Task item: Work out how many lines in the listing below include the word "xlsx". Give nothing but the number.

Listed records:
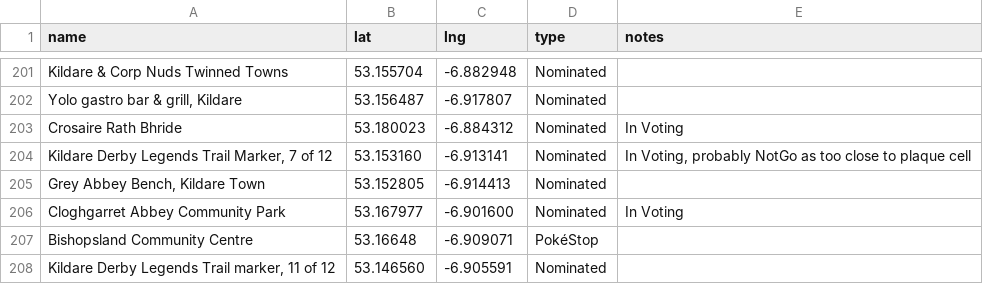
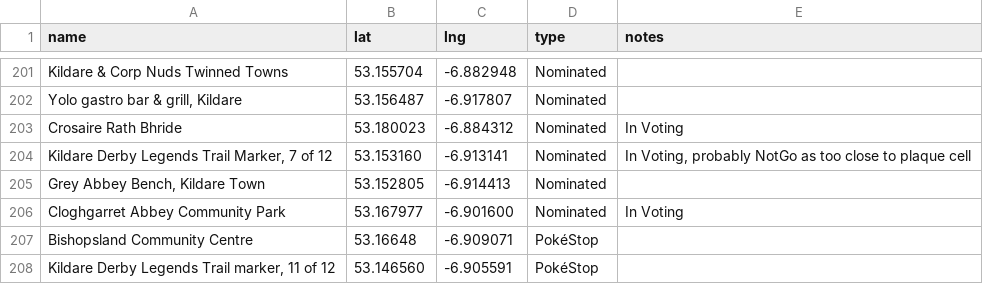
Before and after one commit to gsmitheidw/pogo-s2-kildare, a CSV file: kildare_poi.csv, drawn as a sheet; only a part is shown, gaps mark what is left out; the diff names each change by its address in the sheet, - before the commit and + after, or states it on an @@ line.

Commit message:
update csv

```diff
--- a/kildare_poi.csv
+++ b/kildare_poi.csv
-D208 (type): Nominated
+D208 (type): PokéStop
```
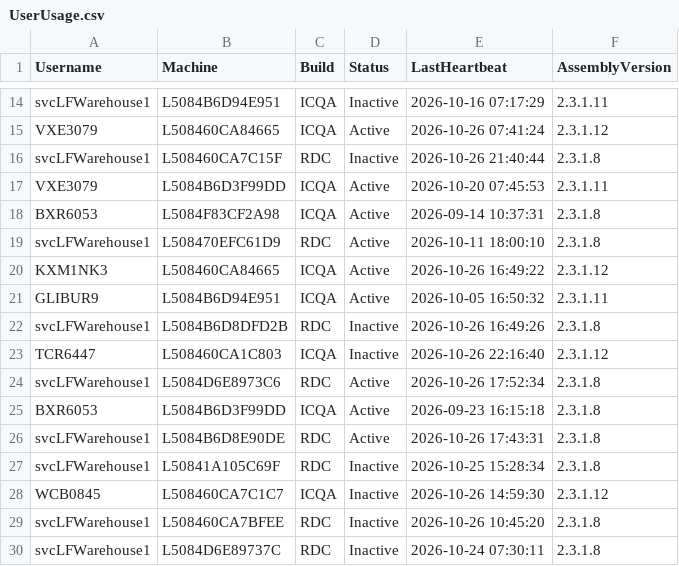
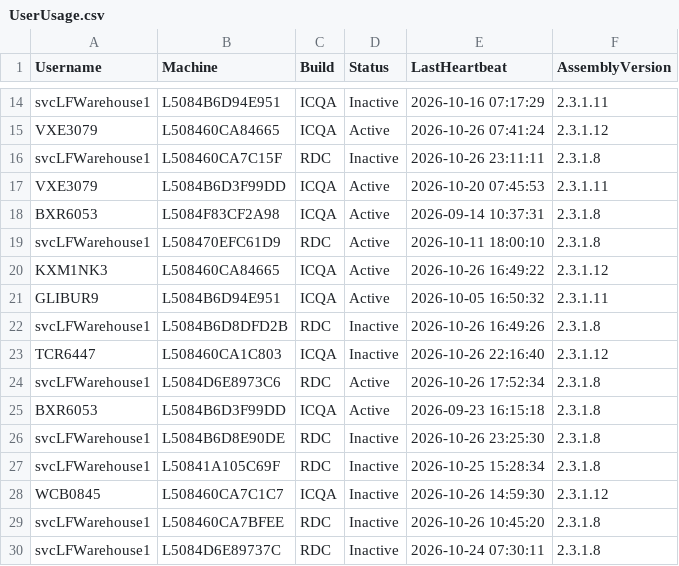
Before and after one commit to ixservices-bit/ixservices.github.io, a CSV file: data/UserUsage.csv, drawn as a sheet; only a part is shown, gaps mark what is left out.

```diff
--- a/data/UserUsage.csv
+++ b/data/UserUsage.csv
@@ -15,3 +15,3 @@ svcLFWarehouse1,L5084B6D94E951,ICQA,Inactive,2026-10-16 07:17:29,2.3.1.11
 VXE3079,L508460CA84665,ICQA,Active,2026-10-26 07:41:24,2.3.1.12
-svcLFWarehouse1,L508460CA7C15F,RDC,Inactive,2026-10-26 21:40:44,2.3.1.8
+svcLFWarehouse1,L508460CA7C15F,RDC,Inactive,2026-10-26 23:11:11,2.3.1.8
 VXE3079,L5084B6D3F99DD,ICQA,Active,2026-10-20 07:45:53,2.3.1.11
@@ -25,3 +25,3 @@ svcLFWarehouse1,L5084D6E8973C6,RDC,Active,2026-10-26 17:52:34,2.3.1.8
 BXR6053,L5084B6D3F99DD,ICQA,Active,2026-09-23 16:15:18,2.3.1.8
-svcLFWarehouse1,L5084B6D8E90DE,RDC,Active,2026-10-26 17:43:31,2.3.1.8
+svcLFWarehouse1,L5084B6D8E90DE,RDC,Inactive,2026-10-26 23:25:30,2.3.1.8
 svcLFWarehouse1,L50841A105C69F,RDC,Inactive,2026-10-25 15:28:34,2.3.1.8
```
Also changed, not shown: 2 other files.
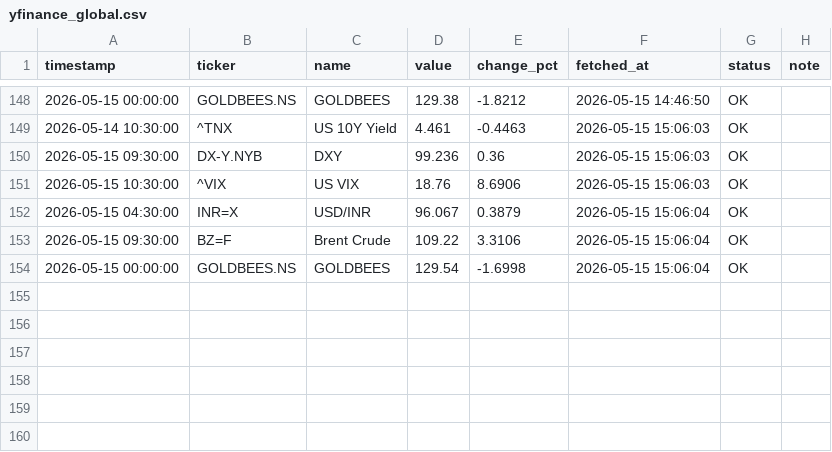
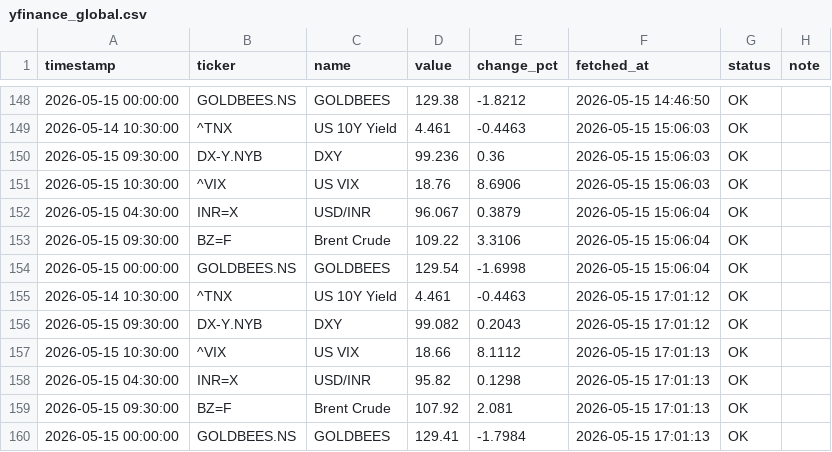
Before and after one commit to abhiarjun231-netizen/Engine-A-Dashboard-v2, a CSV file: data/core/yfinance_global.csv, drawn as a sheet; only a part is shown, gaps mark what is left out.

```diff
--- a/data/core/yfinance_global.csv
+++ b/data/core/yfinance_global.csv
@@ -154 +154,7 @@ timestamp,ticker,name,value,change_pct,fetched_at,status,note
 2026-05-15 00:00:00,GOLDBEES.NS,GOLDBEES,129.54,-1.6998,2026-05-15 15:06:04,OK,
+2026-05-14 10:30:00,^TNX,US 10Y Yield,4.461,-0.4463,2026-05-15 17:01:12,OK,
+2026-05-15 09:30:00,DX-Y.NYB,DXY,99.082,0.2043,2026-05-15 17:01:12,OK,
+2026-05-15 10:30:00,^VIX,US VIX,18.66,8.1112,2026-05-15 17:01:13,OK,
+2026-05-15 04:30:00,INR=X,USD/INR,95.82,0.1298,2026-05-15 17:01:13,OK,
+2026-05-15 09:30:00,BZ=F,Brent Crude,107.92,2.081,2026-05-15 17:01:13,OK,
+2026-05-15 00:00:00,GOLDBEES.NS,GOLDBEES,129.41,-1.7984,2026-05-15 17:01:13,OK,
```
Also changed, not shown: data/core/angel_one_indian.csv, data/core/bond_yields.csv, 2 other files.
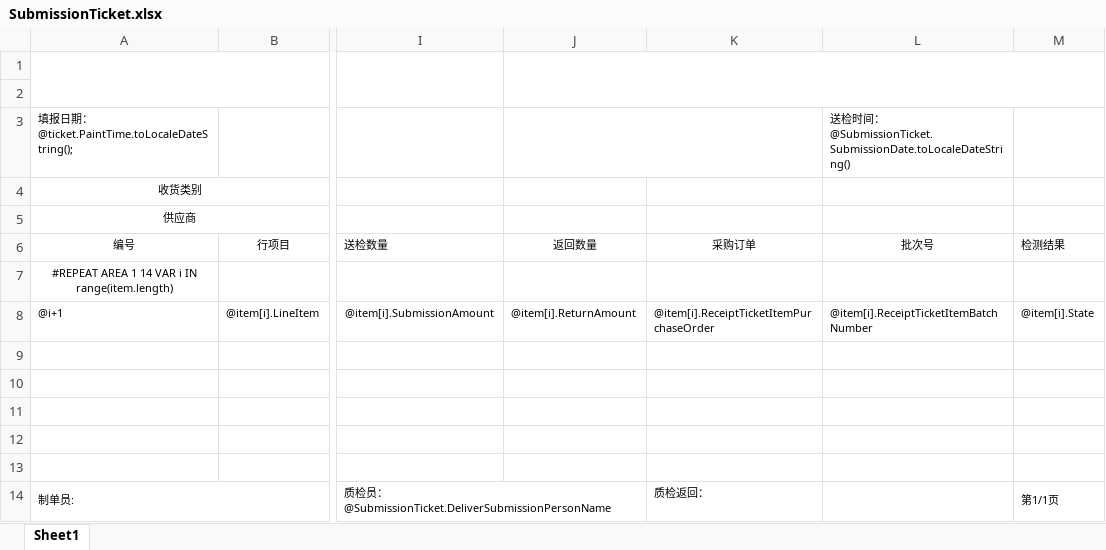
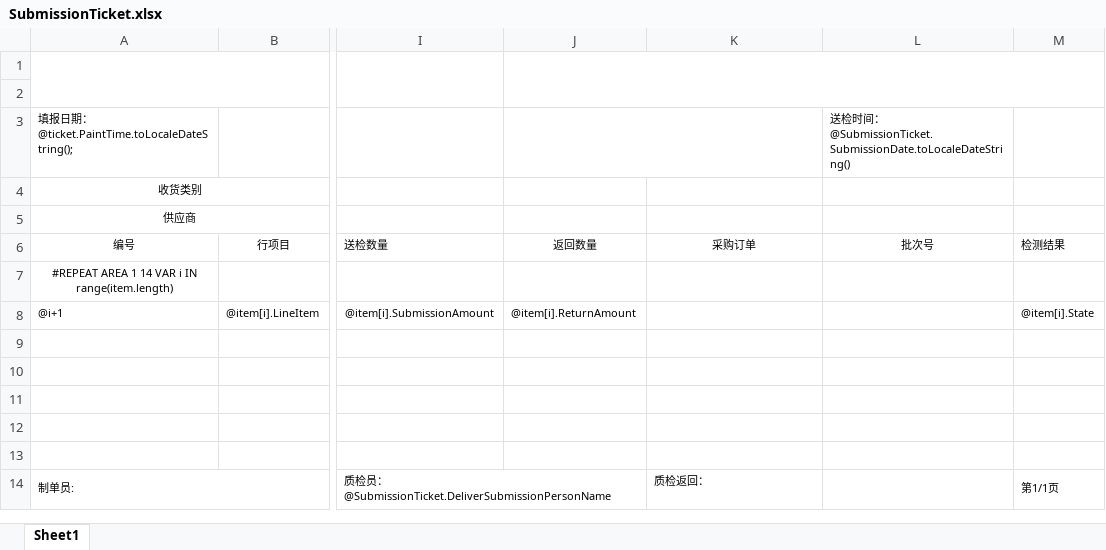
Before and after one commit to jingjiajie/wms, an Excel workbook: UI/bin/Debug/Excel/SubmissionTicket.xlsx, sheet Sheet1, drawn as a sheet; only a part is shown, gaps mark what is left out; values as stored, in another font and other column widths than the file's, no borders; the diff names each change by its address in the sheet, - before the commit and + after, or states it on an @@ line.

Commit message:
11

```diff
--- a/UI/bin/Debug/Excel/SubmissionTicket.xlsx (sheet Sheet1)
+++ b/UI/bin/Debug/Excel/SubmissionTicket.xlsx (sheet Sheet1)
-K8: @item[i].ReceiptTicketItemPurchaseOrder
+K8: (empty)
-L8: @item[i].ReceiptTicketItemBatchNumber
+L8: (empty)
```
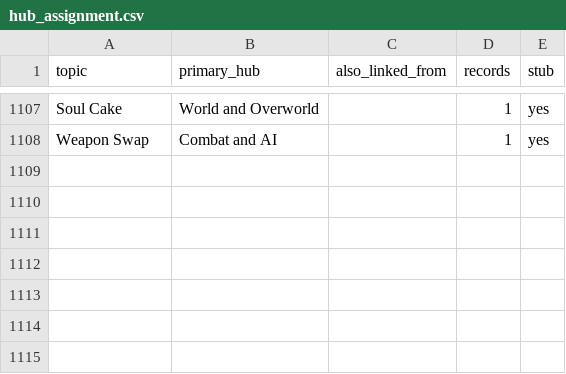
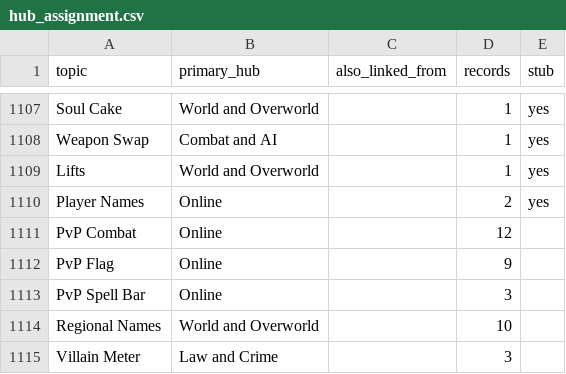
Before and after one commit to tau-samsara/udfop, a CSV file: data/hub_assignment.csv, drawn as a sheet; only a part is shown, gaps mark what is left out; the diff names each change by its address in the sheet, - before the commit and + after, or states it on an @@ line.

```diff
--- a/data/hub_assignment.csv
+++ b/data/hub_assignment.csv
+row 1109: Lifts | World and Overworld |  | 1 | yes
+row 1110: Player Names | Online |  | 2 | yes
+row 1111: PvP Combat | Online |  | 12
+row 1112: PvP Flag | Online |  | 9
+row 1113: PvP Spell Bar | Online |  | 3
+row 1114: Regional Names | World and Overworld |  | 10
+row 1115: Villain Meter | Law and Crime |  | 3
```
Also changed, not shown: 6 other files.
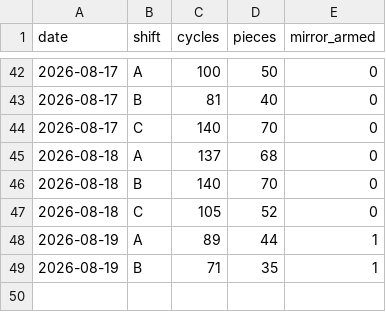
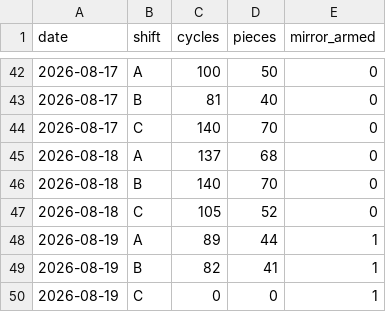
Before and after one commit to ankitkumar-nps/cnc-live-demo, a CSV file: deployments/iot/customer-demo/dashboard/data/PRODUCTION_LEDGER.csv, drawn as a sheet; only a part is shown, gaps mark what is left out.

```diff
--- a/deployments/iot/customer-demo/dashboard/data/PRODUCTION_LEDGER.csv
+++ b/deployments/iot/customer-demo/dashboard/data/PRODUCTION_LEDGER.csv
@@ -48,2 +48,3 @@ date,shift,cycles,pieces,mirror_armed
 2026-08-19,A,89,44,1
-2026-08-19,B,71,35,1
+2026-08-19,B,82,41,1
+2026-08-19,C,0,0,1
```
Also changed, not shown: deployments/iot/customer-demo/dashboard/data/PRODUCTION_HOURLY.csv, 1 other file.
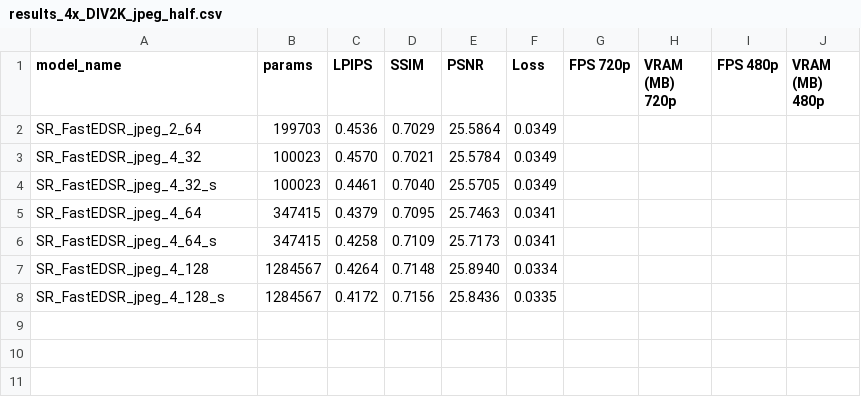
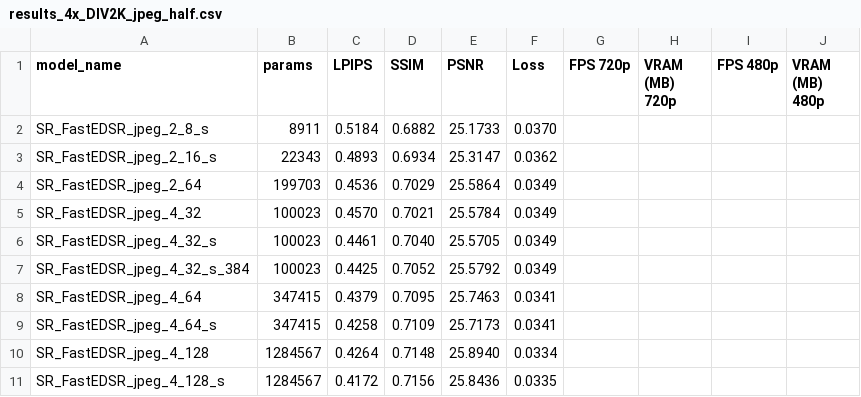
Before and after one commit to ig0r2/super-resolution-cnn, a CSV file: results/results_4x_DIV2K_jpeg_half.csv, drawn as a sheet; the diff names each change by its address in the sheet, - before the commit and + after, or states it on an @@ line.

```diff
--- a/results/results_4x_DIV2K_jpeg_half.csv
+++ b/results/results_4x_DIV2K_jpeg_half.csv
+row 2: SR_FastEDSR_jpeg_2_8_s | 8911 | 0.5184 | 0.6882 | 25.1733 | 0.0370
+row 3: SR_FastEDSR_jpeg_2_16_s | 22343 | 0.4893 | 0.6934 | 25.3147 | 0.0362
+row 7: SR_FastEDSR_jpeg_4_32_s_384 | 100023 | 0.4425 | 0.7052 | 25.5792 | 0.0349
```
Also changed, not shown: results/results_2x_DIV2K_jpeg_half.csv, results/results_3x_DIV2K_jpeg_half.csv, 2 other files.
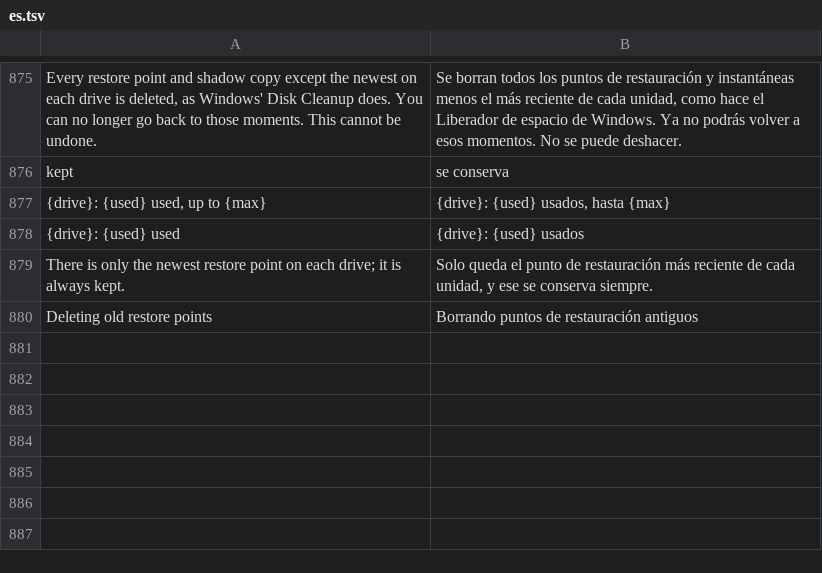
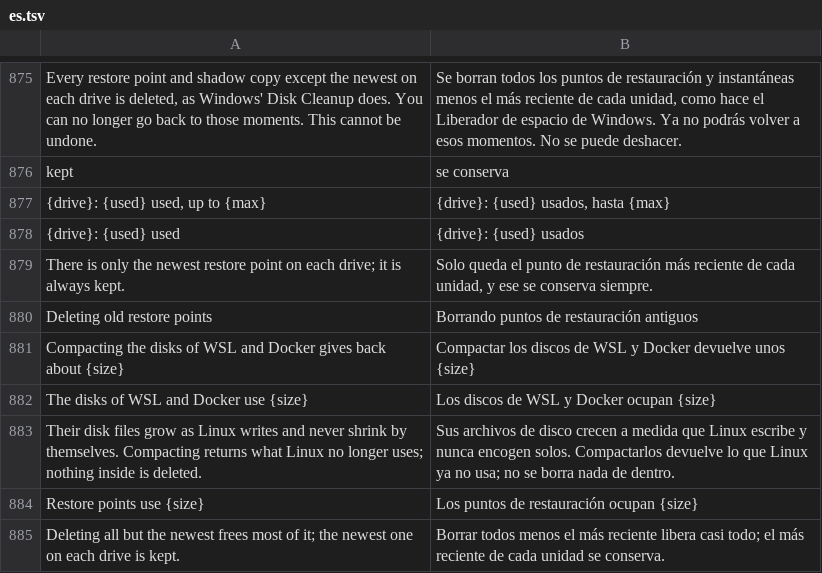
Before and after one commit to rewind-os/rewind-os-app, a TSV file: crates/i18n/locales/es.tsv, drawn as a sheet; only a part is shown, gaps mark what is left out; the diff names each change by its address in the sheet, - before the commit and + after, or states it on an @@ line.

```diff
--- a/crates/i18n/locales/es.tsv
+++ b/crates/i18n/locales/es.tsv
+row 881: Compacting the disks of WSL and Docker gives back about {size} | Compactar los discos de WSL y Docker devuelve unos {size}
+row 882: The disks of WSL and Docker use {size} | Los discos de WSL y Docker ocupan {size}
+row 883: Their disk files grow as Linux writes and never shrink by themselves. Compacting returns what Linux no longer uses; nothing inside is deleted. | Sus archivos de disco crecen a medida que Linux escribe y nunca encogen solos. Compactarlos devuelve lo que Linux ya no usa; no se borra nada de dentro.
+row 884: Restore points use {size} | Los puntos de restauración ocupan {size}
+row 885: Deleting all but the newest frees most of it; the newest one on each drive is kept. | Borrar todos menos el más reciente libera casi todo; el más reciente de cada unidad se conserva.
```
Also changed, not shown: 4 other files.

Response box: 3